Since the concept debuted in 2011, the FCV-R's setup has changed, reflecting Toyota's new take on the car's viability--confirming that the FCV-R is a new development on its Hybrid Synergy Drive technology.
Toyota has concentrated on downsizing the car's fuel cell stack, allowing it to slot into the sort of space usually required for an internal combustion engine. Here, it can serve as the main source of power for a hybrid powertrain, using the "same electrical components" as Toyota's existing hybrids.
The fuel cell stack has increased in energy efficiency too, now at 3 kW per liter. This has allowed Toyota to reduce the amount of space required for high-pressure hydrogen tanks, with just two now required rather than the original four. The twin tanks and the fuel cell itself sit beneath the vehicle floor, with no impact on cabin or trunk space.
A small battery pack stores energy recovered by the car's regenerative braking system.
The main benefit of the fuel cell system compared to say, a pure electric vehicle, is increased driving range. Toyota says that in Japanese testing, the FCV-R is capable of 420 miles of range, producing no CO2, particulate matter or oxides of nitrogen--just water vapor. A realistic 300-mile range is more likely.

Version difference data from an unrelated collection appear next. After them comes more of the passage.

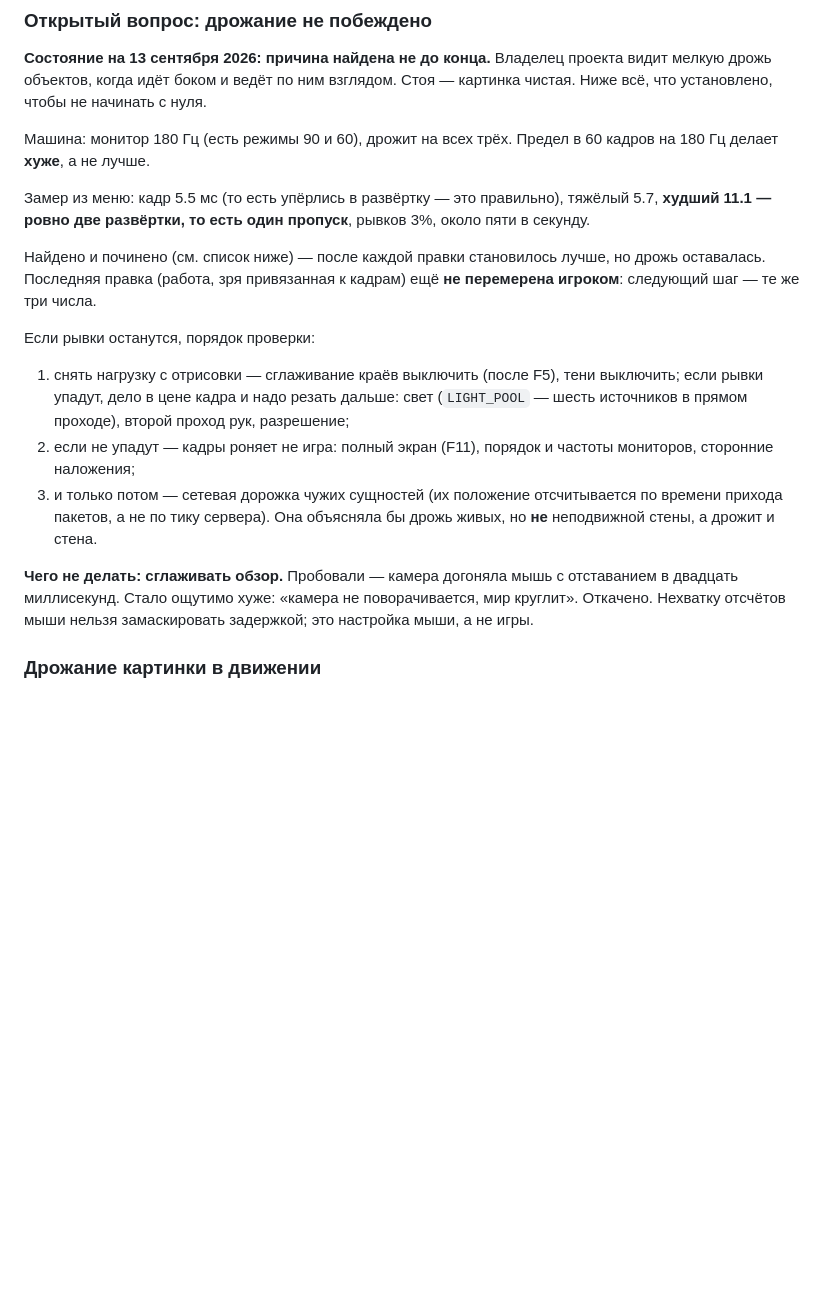
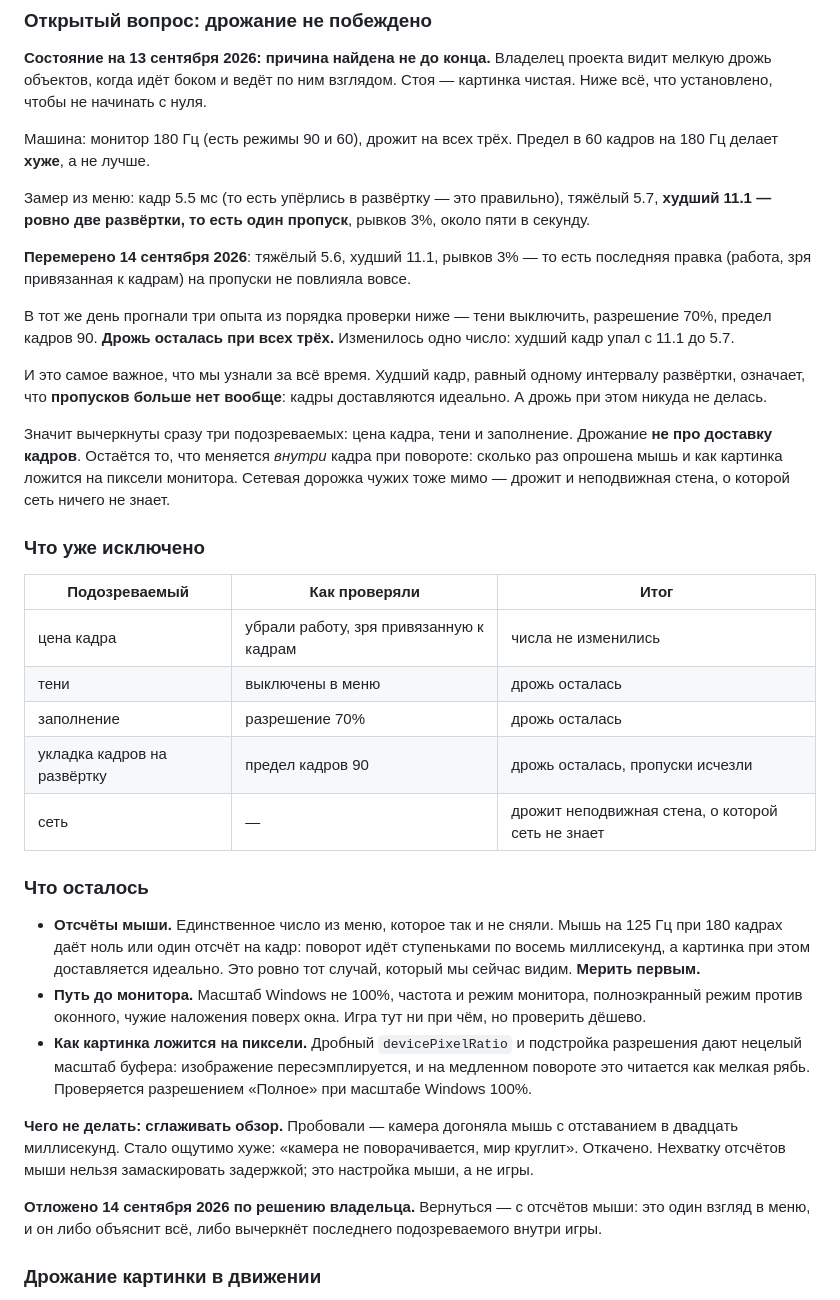
Before and after one commit to Wprotvbanke/grimhold, a Markdown page: docs/performance.md, the part around the change. GitHub-like rendering; blank space fills up the shorter version.

Commit message:
Дрожание: пропусков кадров больше нет, а дрожь осталась
Три опыта из порядка проверки — тени выключить, разрешение 70%, предел кадров
90 — не помогли. Изменилось одно число: худший кадр упал с 11.1 до 5.7,
то есть до одного интервала развёртки.

Это самое важное, что мы узнали за всё время. Худший кадр в один интервал
означает, что пропусков нет вообще: кадры доставляются идеально. А дрожь
никуда не делась — значит она не про доставку кадров.

Вычеркнуты сразу четверо: цена кадра, тени, заполнение и укладка кадров
на развёртку. Сеть мимо и без опытов — дрожит неподвижная стена, о которой
сеть ничего не знает.

Осталось три подозреваемых, и первый из них так и не измерен: отсчёты мыши.
Задача отложена по решению владельца.

Co-Authored-By: Claude Opus 5 <noreply@anthropic.com>

```diff
--- a/docs/performance.md
+++ b/docs/performance.md
@@ -172,26 +172,56 @@ npm run load 40     # против запущенного npm run dev
 тяжёлый 5.7, **худший 11.1 — ровно две развёртки, то есть один пропуск**,
 рывков 3%, около пяти в секунду.
 
-Найдено и починено (см. список ниже) — после каждой правки становилось лучше,
-но дрожь оставалась. Последняя правка (работа, зря привязанная к кадрам) ещё
-**не перемерена игроком**: следующий шаг — те же три числа.
+**Перемерено 14 сентября 2026**: тяжёлый 5.6, худший 11.1, рывков 3% —
+то есть последняя правка (работа, зря привязанная к кадрам) на пропуски
+не повлияла вовсе.
 
-Если рывки останутся, порядок проверки:
+В тот же день прогнали три опыта из порядка проверки ниже — тени выключить,
+разрешение 70%, предел кадров 90. **Дрожь осталась при всех трёх.** Изменилось
+одно число: худший кадр упал с 11.1 до 5.7.
 
-1. снять нагрузку с отрисовки — сглаживание краёв выключить (после F5), тени
-   выключить; если рывки упадут, дело в цене кадра и надо резать дальше:
-   свет (`LIGHT_POOL` — шесть источников в прямом проходе), второй проход рук,
-   разрешение;
-2. если не упадут — кадры роняет не игра: полный экран (F11), порядок и частоты
-   мониторов, сторонние наложения;
-3. и только потом — сетевая дорожка чужих сущностей (их положение отсчитывается
-   по времени прихода пакетов, а не по тику сервера). Она объясняла бы дрожь
-   живых, но **не** неподвижной стены, а дрожит и стена.
+И это самое важное, что мы узнали за всё время. Худший кадр, равный одному
+интервалу развёртки, означает, что **пропусков больше нет вообще**: кадры
+доставляются идеально. А дрожь при этом никуда не делась.
+
+Значит вычеркнуты сразу три подозреваемых: цена кадра, тени и заполнение.
+Дрожание **не про доставку кадров**. Остаётся то, что меняется *внутри* кадра
+при повороте: сколько раз опрошена мышь и как картинка ложится на пиксели
+монитора. Сетевая дорожка чужих тоже мимо — дрожит и неподвижная стена,
+о которой сеть ничего не знает.
+
+### Что уже исключено
+
+| Подозреваемый | Как проверяли | Итог |
+|---|---|---|
+| цена кадра | убрали работу, зря привязанную к кадрам | числа не изменились |
+| тени | выключены в меню | дрожь осталась |
+| заполнение | разрешение 70% | дрожь осталась |
+| укладка кадров на развёртку | предел кадров 90 | дрожь осталась, пропуски исчезли |
+| сеть | — | дрожит неподвижная стена, о которой сеть не знает |
+
+### Что осталось
+
+- **Отсчёты мыши.** Единственное число из меню, которое так и не сняли.
+  Мышь на 125 Гц при 180 кадрах даёт ноль или один отсчёт на кадр: поворот
+  идёт ступеньками по восемь миллисекунд, а картинка при этом доставляется
+  идеально. Это ровно тот случай, который мы сейчас видим. **Мерить первым.**
+- **Путь до монитора.** Масштаб Windows не 100%, частота и режим монитора,
+  полноэкранный режим против оконного, чужие наложения поверх окна.
+  Игра тут ни при чём, но проверить дёшево.
+- **Как картинка ложится на пиксели.** Дробный `devicePixelRatio` и подстройка
+  разрешения дают нецелый масштаб буфера: изображение пересэмплируется,
+  и на медленном повороте это читается как мелкая рябь. Проверяется
+  разрешением «Полное» при масштабе Windows 100%.
 
 **Чего не делать: сглаживать обзор.** Пробовали — камера догоняла мышь
 с отставанием в двадцать миллисекунд. Стало ощутимо хуже: «камера не
 поворачивается, мир круглит». Откачено. Нехватку отсчётов мыши нельзя
 замаскировать задержкой; это настройка мыши, а не игры.
+
+**Отложено 14 сентября 2026 по решению владельца.** Вернуться — с отсчётов
+мыши: это один взгляд в меню, и он либо объяснит всё, либо вычеркнёт
+последнего подозреваемого внутри игры.
 
 ### Дрожание картинки в движении
 
```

As part of the company's Hybrid Synergy Drive program, Toyota also says it has made significant strides in reducing the cost, increasing reliability and durability of hydrogen vehicles before a production car launch in 2015. Toyota expects hydrogen fuel cell cars to grow to mass-market levels during the 2020s--so as rival Nissan has done with the Leaf, Toyota will be hoping to get the jump on its rivals in the hydrogen market.
By the 2020s, the hydrogen refueling infrastructure should also have grown, though researchers all around the world are still working towards developing cleaner, less energy-intensive ways of generating hydrogen--still a concern for those wanting truly green vehicles.
The FCV-R--the design of which is unchanged from its 2011 release--will be shown at the Frankfurt Auto Show, starting September 10.